It was announced at the start of ATM that Dubai had 4.67 million international overnight visitors in the first quarter of 2023, compared to 3.97 million tourists during the same period in 2022. This marks a 17% year-over-year growth and the city’s best Q1 performance since the pandemic, placing it firmly on track to becoming the most visited international destination, according to the latest data published by Dubai’s Department of Economy and Tourism.

Kazim says travel agents are key to activate new markets to awareness of this destination. “North America is still an area where we need to do some work on why it’s worth it to come to Dubai.”
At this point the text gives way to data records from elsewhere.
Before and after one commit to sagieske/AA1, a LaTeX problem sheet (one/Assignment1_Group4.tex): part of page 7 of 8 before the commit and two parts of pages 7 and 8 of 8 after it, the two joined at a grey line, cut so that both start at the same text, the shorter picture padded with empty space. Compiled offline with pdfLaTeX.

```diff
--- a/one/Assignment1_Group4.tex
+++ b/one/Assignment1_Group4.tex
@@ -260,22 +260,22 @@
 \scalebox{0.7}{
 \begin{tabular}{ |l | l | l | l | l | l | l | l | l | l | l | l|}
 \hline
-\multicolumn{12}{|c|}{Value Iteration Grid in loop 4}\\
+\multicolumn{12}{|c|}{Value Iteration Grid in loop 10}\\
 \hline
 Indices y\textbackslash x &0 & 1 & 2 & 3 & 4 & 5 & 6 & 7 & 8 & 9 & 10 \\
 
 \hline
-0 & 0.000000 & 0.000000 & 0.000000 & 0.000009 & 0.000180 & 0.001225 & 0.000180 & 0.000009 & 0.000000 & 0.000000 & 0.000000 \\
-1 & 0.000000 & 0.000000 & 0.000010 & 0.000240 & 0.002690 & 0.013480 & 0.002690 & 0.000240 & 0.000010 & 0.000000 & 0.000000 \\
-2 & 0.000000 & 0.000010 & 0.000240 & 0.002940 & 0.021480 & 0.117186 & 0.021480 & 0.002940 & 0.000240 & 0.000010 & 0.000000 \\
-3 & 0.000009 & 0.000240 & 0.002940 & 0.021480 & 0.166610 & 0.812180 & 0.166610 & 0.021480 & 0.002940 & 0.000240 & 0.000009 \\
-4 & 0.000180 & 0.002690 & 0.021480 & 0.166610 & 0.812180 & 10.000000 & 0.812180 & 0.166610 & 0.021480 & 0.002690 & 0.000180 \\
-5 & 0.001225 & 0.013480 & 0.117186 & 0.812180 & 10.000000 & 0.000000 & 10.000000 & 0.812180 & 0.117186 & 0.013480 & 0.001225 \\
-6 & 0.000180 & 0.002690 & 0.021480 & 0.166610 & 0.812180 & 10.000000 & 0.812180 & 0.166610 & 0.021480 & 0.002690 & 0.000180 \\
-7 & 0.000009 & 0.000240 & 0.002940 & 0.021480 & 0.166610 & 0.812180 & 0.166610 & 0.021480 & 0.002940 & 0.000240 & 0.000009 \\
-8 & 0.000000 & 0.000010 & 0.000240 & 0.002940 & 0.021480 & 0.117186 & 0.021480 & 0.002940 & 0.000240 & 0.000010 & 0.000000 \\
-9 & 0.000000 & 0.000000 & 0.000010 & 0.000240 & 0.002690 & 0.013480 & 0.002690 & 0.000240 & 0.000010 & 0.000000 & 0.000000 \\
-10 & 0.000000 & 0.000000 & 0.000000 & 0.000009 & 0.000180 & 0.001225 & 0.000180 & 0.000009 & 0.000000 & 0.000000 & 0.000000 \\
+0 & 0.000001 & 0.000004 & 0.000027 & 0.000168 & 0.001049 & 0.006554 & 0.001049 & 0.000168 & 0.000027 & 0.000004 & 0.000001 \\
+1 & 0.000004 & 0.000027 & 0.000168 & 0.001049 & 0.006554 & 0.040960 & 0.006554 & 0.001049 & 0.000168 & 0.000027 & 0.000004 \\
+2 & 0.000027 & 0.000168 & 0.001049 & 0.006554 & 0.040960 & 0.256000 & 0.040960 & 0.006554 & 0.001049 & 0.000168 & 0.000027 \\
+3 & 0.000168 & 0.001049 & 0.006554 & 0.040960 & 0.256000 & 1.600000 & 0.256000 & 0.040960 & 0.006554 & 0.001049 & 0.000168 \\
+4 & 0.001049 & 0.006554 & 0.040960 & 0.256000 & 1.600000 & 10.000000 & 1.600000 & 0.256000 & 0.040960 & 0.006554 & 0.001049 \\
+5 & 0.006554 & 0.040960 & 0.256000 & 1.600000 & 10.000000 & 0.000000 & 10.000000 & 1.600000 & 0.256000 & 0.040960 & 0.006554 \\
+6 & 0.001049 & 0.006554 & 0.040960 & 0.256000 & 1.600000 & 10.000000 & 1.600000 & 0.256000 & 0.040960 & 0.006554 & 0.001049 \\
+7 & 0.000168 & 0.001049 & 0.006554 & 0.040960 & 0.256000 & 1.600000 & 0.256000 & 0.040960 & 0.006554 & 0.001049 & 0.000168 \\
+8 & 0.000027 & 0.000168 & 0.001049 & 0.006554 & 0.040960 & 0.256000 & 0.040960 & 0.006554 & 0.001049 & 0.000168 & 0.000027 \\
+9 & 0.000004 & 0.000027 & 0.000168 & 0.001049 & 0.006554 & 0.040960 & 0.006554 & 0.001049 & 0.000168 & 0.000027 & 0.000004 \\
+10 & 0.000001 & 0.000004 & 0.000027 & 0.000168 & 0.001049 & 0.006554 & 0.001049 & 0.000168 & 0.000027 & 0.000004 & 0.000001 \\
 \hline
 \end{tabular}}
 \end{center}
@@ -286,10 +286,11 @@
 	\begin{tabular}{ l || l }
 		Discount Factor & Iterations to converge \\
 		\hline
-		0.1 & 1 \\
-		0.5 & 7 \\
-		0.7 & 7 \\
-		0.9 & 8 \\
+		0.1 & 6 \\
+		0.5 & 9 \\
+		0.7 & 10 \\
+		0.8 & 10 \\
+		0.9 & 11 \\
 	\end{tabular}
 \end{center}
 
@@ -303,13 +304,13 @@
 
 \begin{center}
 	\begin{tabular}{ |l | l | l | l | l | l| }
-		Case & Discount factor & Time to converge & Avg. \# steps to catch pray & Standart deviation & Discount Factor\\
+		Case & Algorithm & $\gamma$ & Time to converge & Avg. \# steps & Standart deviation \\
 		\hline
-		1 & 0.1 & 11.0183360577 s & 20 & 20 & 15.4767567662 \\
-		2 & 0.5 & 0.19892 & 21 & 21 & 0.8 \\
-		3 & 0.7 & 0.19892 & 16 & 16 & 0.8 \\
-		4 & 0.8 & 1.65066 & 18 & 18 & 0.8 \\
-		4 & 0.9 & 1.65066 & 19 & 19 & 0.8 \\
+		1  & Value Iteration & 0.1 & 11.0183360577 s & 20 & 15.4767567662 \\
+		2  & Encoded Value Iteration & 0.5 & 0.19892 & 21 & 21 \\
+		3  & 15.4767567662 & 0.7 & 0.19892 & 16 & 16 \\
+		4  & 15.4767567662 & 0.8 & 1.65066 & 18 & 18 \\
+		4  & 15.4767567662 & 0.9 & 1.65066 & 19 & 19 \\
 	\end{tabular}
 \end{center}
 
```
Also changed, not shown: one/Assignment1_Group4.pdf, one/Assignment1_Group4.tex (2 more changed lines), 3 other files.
Strategic efforts include encouraging the first Michelin Guide for Dubai in 2022. A government and private sector initiative have launched the Dubai College for Tourism. The college developed soft skill sets for hospitality employees to be advocates for the city.

The greatest opportunity for growth is in the summer months, when room rates are lower, with room rates that average between 167 to 200 USD. Kazim notes: “We have seen a lot of change in our source markets. A large number of people come here for business trips, who don’t know what to expect from Dubai. The next time they bring a partner or family because they have knowledge of the city.”

Dubai has traditionally been seen as a stopover point for a one or two day stay before heading to another destination.

“With global travel undergoing a paradigm shift in terms of visitor expectations and experiences, we are making every effort to ensure Dubai performs even better in 2023 and beyond to remain ahead of the curve in a highly competitive global tourism landscape,” says Kazim.

In the Photo

Seen here, from l to r, are Charmaine Singh, president and CEO, Reach Global Marketing Ltd., His Excellency, Issam Kazim, CEO of the Dubai Corporation for Tourism and Commerce Marketing and Sandra Eagle, Baxter Media.